> [Data extracts]
>>>>

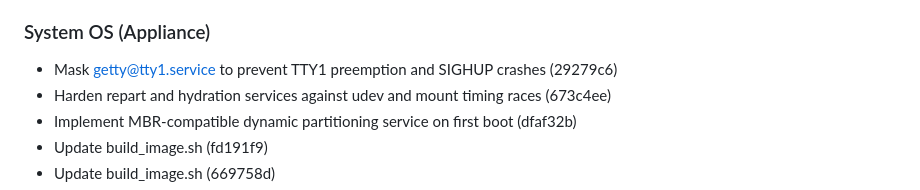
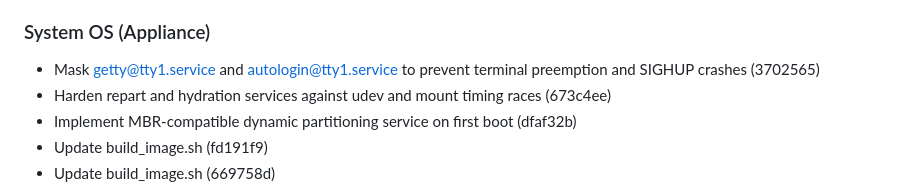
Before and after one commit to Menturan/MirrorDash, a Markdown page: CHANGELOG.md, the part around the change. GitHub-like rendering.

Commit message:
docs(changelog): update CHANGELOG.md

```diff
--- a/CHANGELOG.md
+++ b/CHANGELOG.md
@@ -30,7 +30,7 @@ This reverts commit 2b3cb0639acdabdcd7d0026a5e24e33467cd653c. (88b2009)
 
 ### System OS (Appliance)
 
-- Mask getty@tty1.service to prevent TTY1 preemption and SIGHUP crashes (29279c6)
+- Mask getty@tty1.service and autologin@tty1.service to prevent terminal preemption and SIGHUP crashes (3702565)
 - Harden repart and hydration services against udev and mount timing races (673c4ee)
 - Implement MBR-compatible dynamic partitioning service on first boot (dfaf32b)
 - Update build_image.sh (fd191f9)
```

<<<<
>>>>

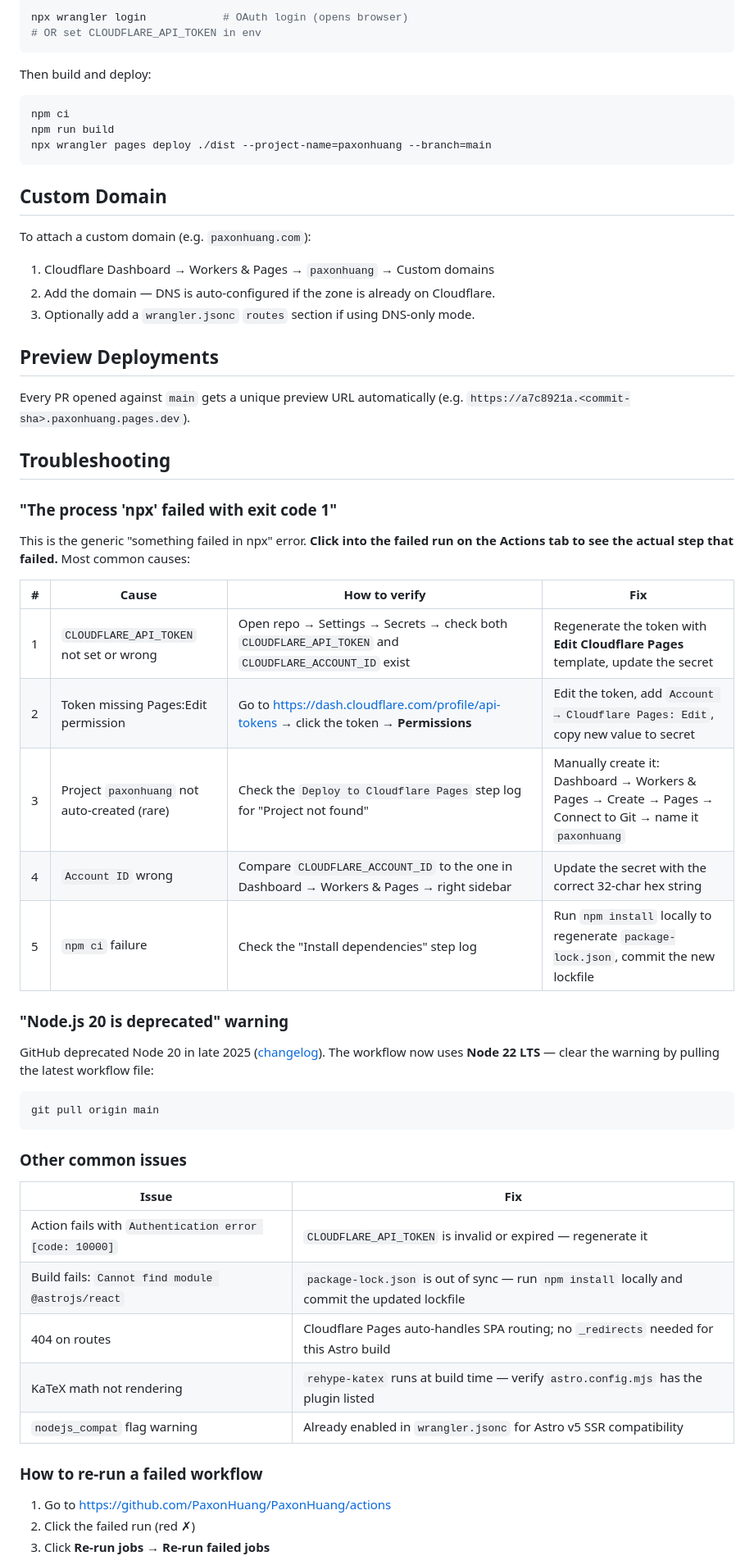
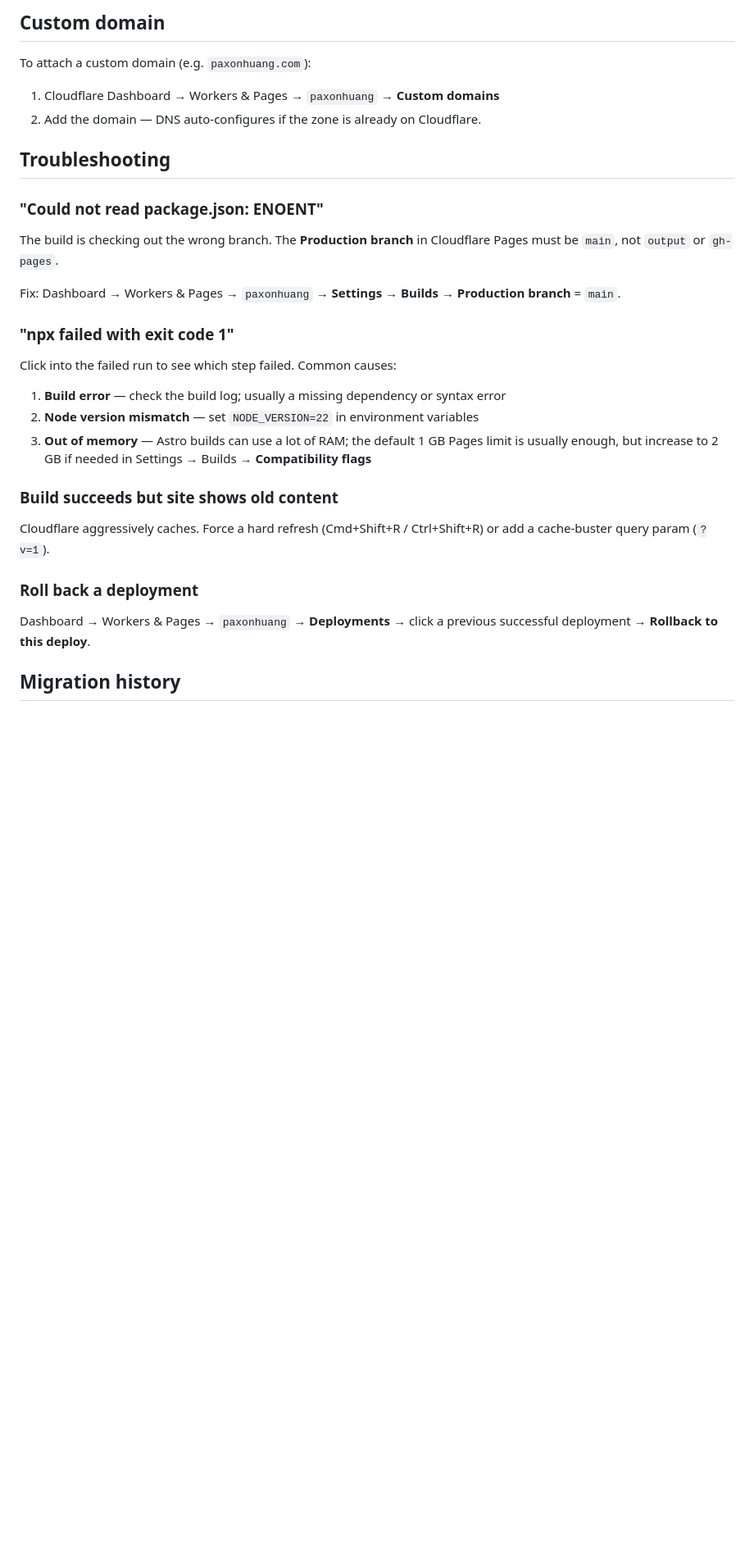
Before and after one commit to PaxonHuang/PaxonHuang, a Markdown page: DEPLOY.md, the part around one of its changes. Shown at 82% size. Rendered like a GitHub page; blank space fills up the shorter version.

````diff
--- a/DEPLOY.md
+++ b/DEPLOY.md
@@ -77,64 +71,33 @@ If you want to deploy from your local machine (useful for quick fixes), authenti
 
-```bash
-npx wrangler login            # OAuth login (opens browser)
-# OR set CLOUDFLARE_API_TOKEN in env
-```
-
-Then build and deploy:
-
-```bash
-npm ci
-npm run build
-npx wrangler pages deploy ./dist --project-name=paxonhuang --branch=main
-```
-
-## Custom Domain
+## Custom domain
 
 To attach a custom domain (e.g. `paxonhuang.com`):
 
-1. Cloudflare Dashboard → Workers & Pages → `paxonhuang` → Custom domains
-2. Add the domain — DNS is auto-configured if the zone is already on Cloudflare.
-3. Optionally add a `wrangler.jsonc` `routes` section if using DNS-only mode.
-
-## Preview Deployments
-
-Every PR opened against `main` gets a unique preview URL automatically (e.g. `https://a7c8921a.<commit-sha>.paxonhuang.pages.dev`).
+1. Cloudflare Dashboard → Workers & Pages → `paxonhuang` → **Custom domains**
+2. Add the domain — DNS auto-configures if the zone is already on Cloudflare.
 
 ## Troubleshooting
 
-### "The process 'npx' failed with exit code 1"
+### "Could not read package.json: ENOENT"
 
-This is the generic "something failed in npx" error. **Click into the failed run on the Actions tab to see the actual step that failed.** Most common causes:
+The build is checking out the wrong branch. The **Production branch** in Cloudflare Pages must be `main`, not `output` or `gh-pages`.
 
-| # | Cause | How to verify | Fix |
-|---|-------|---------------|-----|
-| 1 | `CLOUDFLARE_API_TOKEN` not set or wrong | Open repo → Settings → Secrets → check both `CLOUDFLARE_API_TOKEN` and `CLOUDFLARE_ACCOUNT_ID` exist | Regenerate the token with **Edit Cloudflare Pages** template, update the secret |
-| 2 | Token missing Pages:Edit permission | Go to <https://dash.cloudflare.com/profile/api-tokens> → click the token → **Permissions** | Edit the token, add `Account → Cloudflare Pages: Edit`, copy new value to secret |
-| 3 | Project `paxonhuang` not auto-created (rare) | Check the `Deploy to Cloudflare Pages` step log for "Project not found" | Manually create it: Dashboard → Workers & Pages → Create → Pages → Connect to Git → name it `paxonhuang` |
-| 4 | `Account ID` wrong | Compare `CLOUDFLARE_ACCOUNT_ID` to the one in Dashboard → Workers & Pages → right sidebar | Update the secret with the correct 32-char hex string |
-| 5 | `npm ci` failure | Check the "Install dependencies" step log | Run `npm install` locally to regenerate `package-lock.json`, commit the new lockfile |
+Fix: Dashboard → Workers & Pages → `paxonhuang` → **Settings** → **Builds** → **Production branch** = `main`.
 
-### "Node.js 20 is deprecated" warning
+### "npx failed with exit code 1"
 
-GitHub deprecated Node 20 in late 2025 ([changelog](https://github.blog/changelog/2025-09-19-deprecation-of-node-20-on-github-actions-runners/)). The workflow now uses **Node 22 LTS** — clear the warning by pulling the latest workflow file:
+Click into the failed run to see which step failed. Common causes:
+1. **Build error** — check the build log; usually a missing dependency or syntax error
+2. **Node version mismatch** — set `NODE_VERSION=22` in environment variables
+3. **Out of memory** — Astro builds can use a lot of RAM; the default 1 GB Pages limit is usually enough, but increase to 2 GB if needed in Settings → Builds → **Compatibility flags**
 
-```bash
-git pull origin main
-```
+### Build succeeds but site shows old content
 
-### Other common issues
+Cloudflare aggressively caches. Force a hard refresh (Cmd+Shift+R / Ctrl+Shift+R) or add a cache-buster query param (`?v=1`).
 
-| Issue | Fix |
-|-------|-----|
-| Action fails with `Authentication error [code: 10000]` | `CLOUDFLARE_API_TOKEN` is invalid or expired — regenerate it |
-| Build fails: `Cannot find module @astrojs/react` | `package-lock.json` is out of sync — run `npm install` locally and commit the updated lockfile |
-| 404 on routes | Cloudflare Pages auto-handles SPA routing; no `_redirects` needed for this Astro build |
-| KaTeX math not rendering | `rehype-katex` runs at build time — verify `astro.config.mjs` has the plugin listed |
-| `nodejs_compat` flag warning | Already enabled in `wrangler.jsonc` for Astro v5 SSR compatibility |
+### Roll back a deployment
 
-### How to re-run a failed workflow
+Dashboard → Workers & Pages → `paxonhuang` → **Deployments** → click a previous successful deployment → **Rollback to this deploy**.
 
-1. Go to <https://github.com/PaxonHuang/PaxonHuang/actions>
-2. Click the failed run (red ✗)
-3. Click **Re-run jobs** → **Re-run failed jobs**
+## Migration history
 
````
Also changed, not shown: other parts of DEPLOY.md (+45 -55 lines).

<<<<
>>>>

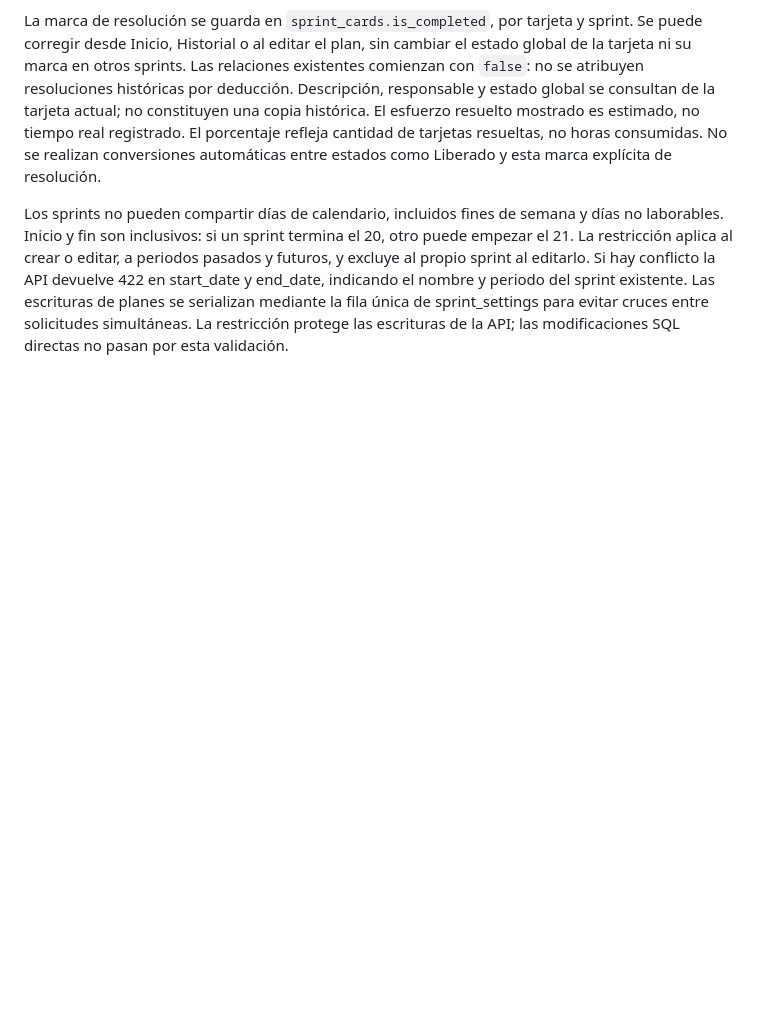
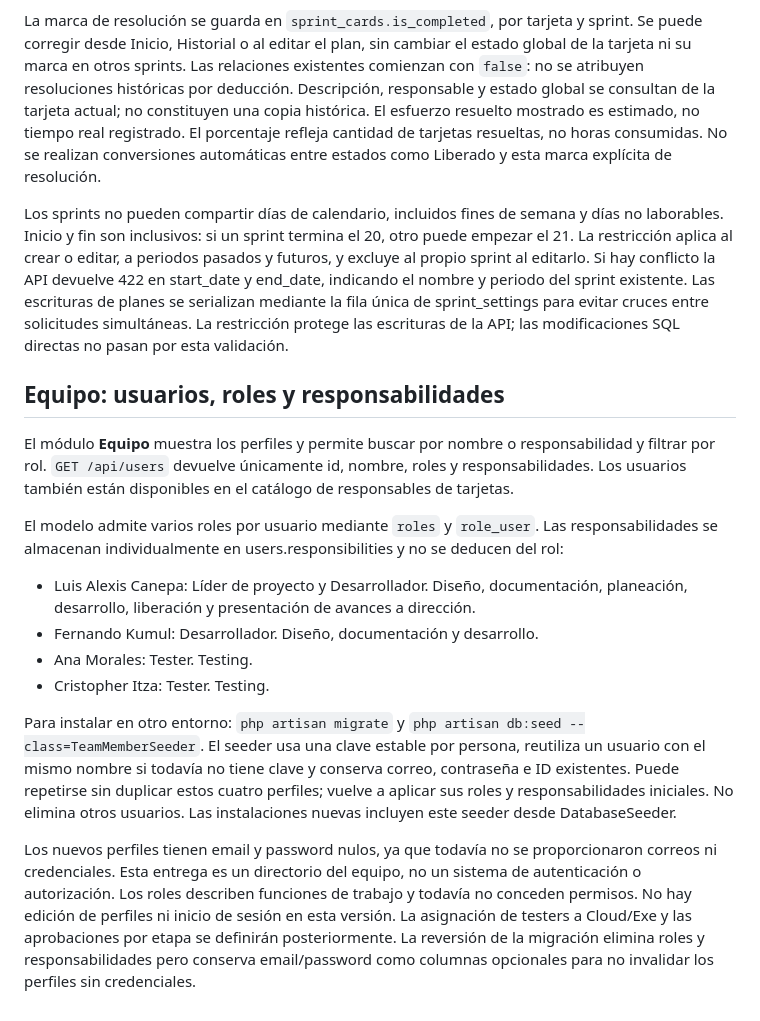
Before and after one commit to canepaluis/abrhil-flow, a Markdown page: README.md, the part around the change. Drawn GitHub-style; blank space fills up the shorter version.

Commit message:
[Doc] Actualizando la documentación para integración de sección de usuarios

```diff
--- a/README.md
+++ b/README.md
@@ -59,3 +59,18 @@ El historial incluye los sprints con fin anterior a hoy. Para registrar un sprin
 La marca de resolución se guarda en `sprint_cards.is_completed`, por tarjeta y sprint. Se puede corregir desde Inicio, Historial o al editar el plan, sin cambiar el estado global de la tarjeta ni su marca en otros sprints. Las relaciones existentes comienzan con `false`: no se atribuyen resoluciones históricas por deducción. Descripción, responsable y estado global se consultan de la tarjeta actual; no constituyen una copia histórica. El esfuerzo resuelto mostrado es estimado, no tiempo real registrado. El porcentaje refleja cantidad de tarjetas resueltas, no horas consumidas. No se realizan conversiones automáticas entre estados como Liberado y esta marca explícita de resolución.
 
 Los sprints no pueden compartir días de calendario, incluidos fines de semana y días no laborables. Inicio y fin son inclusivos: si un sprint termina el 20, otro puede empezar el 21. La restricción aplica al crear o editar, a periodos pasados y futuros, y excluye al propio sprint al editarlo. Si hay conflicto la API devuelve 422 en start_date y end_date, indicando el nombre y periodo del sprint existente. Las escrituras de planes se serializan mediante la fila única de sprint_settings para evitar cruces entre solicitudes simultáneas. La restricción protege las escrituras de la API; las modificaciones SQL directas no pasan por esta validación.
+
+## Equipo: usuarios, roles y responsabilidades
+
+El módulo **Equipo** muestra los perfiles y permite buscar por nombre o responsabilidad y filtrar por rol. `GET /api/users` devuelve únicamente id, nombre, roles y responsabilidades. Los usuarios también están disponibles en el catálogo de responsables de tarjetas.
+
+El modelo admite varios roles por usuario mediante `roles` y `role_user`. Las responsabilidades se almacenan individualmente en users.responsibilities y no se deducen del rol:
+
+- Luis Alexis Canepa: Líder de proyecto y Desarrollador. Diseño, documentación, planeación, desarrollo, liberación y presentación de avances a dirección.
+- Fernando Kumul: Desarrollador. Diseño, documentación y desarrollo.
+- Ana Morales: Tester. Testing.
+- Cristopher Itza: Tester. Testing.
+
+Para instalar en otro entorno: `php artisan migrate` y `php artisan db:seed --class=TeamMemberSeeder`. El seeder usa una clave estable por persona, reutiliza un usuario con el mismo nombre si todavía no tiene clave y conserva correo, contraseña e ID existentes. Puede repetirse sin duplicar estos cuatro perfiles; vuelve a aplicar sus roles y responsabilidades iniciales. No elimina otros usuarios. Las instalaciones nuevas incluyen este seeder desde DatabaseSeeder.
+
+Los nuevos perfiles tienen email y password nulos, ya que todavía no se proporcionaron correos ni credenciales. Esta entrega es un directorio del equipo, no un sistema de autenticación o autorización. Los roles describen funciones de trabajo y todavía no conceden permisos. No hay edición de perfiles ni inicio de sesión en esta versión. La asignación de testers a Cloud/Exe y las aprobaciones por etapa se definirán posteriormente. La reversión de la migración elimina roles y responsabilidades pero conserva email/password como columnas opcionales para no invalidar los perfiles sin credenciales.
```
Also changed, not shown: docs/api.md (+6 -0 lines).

<<<<

> [Task to complete] Scan the material above for the string "error", returning each line that contains it.

> [Solution to this problem]
-This is the generic "something failed in npx" error. **Click into the failed run on the Actions tab to see the actual step that failed.** Most common causes:
+1. **Build error** — check the build log; usually a missing dependency or syntax error
-| Action fails with `Authentication error [code: 10000]` | `CLOUDFLARE_API_TOKEN` is invalid or expired — regenerate it |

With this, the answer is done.